-------- Provided records --------

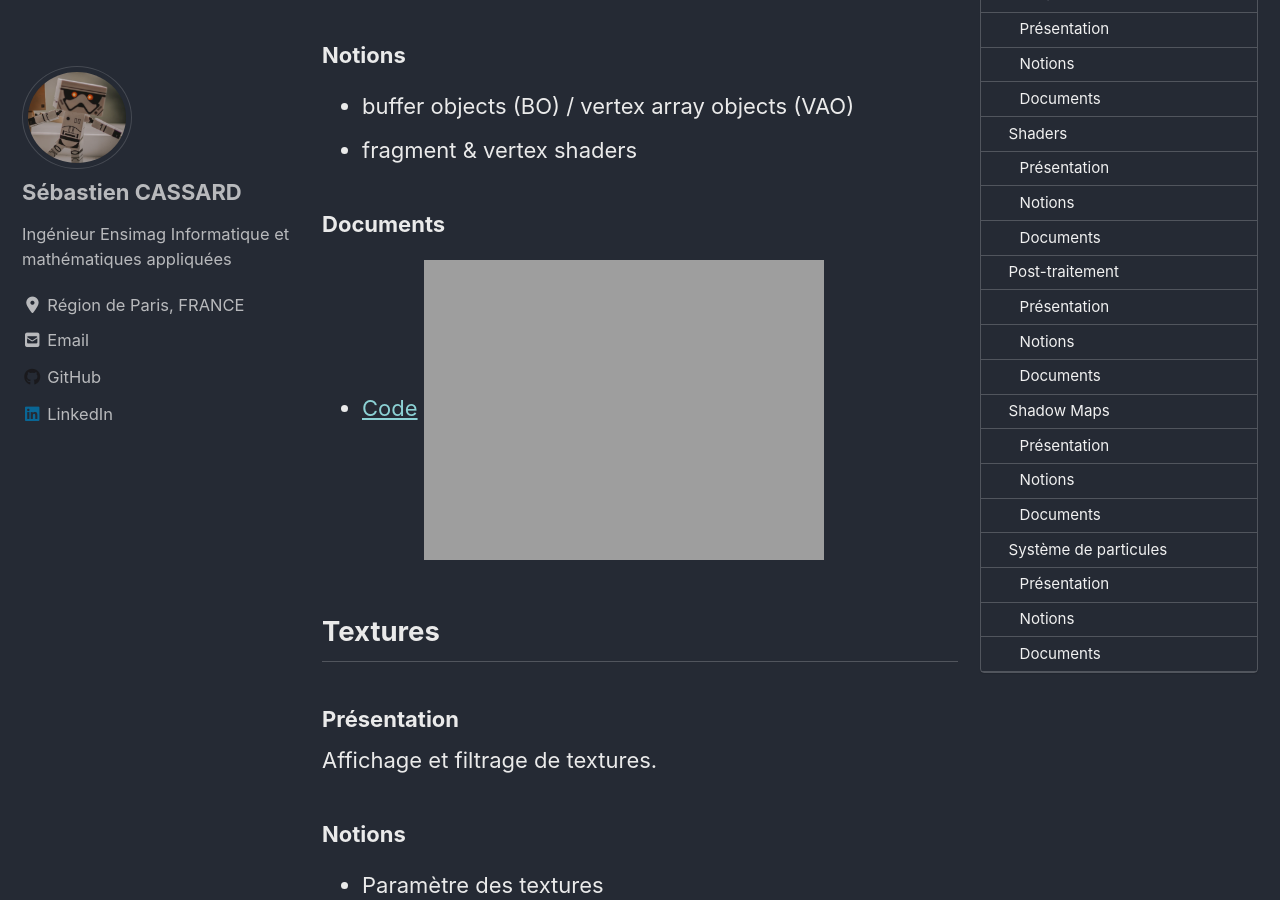
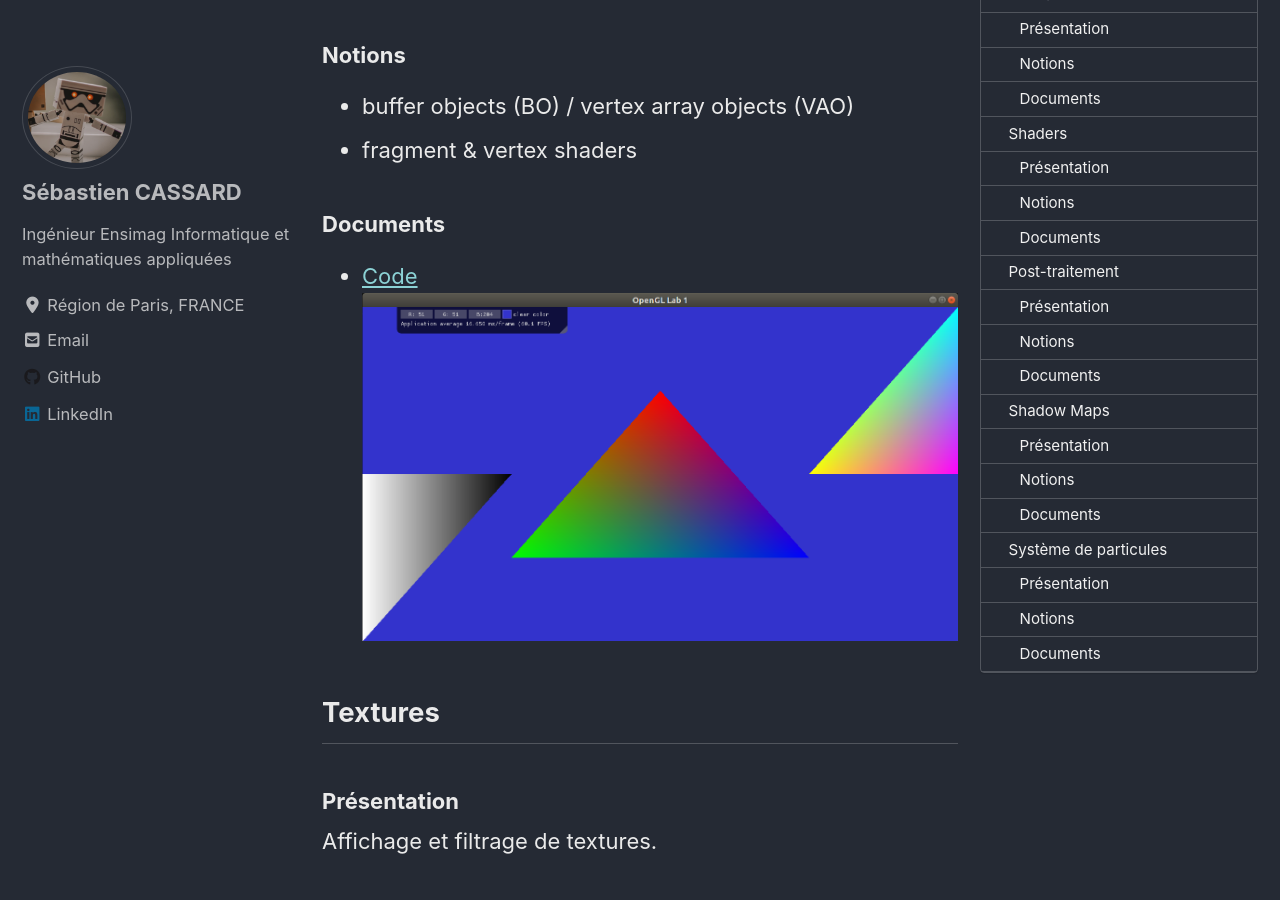
Before and after one commit to Cassards/cassards.github.io, a Jekyll site: the page built from _posts/2019-02-19-ComputerGraphicsChamers.md, in a window 1280 px wide and 900 px high, scrolled down 1132 px. Built offline with Jekyll 4.4.1, drawn with Linux system fonts in a browser that asks for light colours; cached includes are drawn as plain includes; nearby versions of some CDN libraries.

Commit message:
fix wrong file name

```diff
--- a/_posts/2019-02-19-ComputerGraphicsChamers.md
+++ b/_posts/2019-02-19-ComputerGraphicsChamers.md
@@ -23,7 +23,7 @@ Bases de l'écriture d'une application OpenGL.
 
 ### Documents
 * [Code](https://github.com/Cassards/cassards.github.io/tree/master/documents/Projects/Chalmers/CG/lab1)
-<img src="{{ site.url }}{{ site.baseurl }}/images/CG/screens/lab1.gif" alt="short video from lab1">
+<img src="{{ site.url }}{{ site.baseurl }}/images/CG/screens/lab1.png" alt="short video from lab1">
 
 
 ## Textures
```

--------

In the material above, find each line that contains the word "video", and select it.

Exercise output:
-<img src="{{ site.url }}{{ site.baseurl }}/images/CG/screens/lab1.gif" alt="short video from lab1">
+<img src="{{ site.url }}{{ site.baseurl }}/images/CG/screens/lab1.png" alt="short video from lab1">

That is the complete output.